■ **Work to be completed**:
Your task is to copy each line of the listing that contains the word "edited".

======

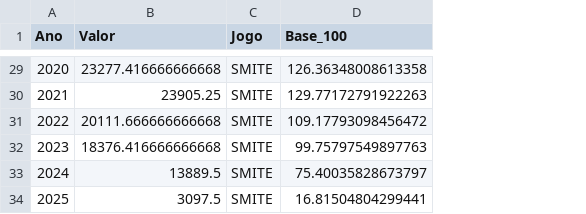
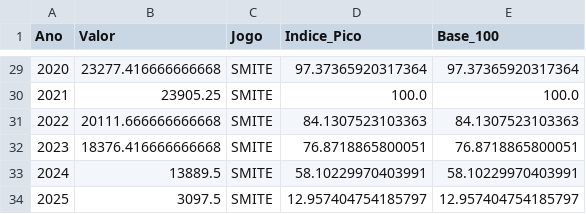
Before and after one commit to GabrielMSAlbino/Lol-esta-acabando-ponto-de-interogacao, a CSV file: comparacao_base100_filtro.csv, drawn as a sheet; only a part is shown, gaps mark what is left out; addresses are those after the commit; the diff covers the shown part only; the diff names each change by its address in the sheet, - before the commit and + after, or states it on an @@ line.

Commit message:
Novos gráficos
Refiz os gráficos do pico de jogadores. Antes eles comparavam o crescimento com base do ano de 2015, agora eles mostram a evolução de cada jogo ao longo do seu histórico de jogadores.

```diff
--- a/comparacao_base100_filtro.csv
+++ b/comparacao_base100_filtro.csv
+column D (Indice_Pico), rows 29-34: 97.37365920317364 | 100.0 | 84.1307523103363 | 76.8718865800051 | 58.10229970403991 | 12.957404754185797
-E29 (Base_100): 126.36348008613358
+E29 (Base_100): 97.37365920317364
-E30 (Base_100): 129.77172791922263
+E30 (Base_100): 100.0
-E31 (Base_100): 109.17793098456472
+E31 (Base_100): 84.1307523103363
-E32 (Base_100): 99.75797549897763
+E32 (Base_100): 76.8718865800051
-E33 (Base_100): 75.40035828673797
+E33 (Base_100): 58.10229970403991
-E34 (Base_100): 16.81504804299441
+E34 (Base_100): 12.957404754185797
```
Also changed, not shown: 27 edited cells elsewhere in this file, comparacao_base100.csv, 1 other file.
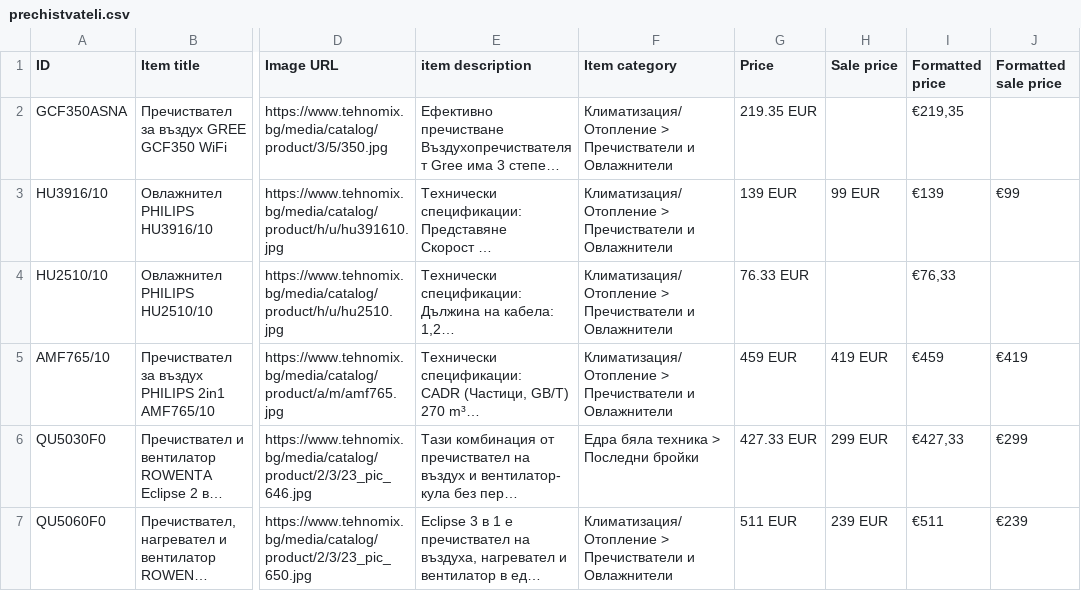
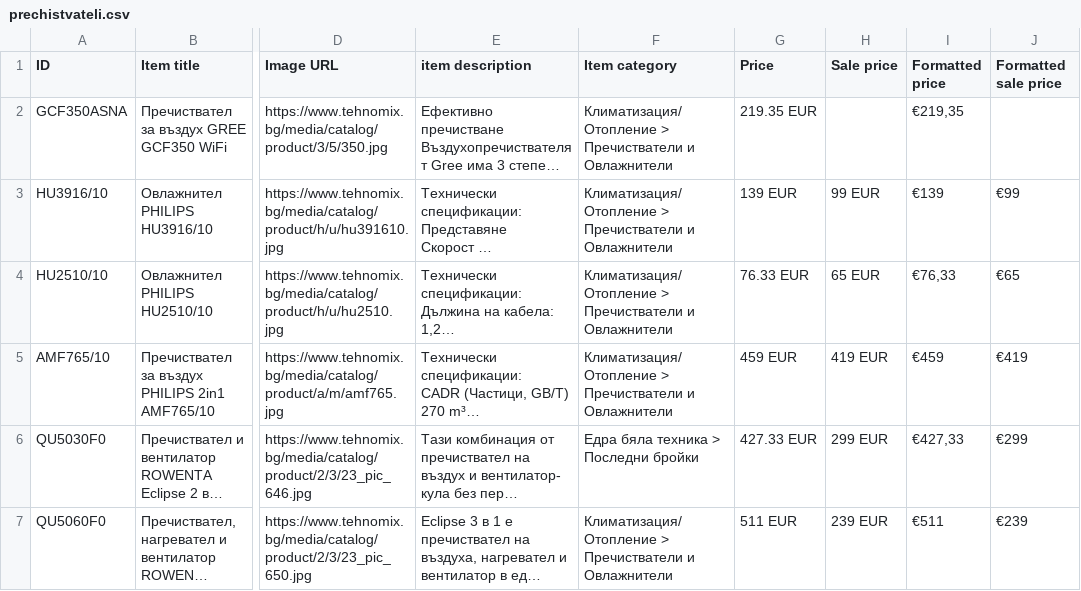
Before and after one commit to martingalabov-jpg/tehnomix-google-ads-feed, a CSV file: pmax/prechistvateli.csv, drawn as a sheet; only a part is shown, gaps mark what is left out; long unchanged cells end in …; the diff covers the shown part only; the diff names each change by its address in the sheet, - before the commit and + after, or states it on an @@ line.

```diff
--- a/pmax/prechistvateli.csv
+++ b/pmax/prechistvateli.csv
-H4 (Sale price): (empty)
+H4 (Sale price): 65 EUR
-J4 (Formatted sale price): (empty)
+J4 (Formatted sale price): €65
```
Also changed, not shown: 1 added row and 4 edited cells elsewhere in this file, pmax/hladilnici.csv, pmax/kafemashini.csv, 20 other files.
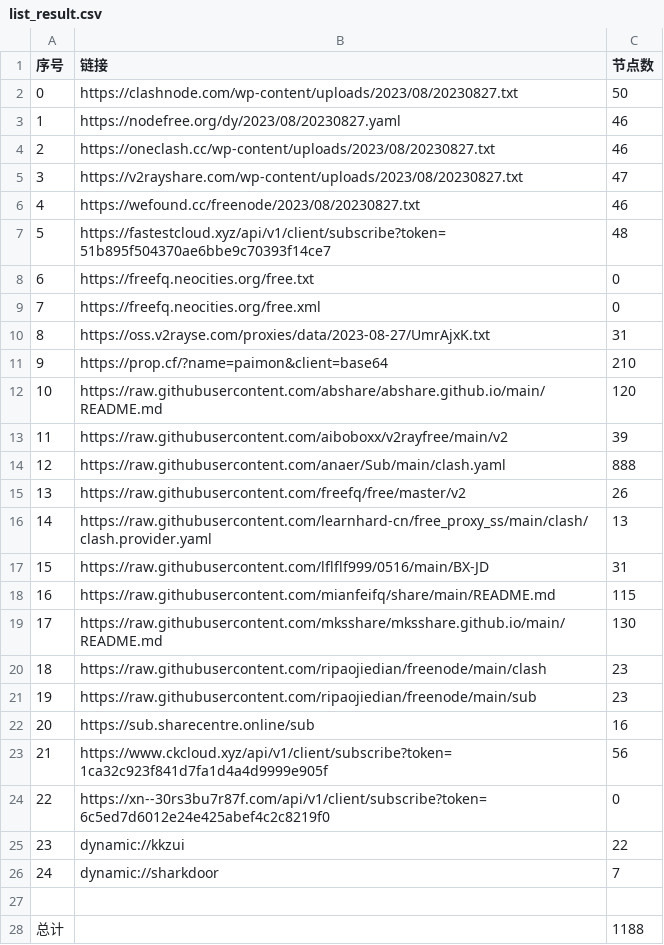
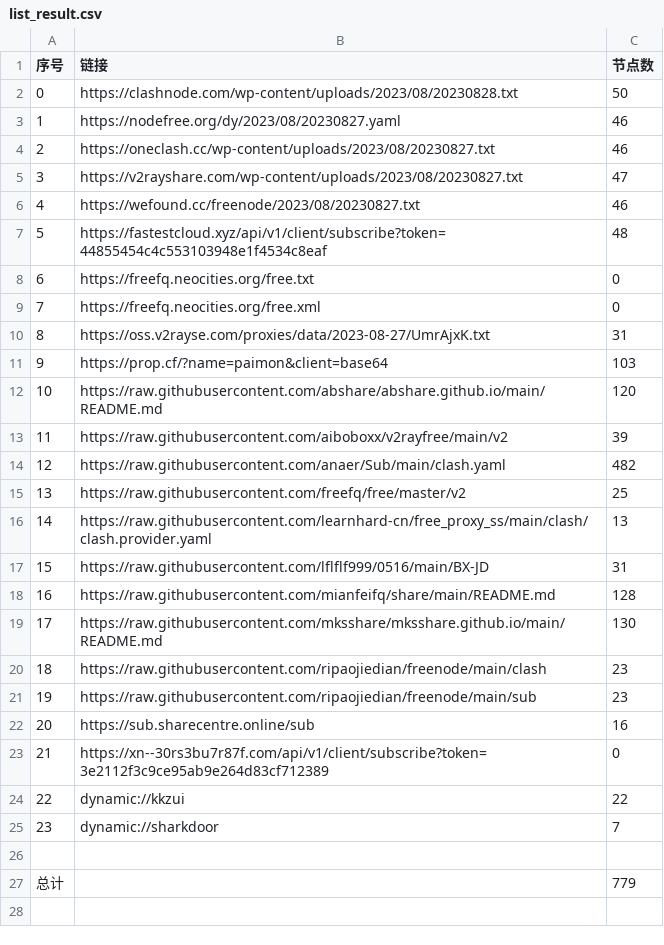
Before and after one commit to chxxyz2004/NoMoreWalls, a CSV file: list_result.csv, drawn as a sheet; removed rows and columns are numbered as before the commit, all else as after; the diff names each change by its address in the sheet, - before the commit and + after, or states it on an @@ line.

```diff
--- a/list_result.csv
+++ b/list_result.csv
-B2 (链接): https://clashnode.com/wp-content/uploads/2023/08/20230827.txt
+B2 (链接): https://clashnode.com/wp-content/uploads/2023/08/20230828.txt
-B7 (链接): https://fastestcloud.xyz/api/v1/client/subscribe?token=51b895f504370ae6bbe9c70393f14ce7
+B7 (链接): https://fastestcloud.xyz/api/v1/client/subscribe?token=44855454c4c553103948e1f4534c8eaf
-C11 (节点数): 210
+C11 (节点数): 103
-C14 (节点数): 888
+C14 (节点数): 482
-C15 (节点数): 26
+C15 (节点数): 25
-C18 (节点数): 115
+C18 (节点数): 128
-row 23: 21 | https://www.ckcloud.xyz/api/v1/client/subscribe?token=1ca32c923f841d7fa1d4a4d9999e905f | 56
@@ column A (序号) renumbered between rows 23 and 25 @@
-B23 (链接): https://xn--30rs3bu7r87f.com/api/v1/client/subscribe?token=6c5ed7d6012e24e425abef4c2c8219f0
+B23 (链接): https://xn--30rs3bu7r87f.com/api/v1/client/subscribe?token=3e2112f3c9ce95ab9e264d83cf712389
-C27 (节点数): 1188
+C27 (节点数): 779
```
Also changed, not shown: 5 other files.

======

■ **Finished task**:
Also changed, not shown: 27 edited cells elsewhere in this file, comparacao_base100.csv, 1 other file.
Also changed, not shown: 1 added row and 4 edited cells elsewhere in this file, pmax/hladilnici.csv, pmax/kafemashini.csv, 20 other files.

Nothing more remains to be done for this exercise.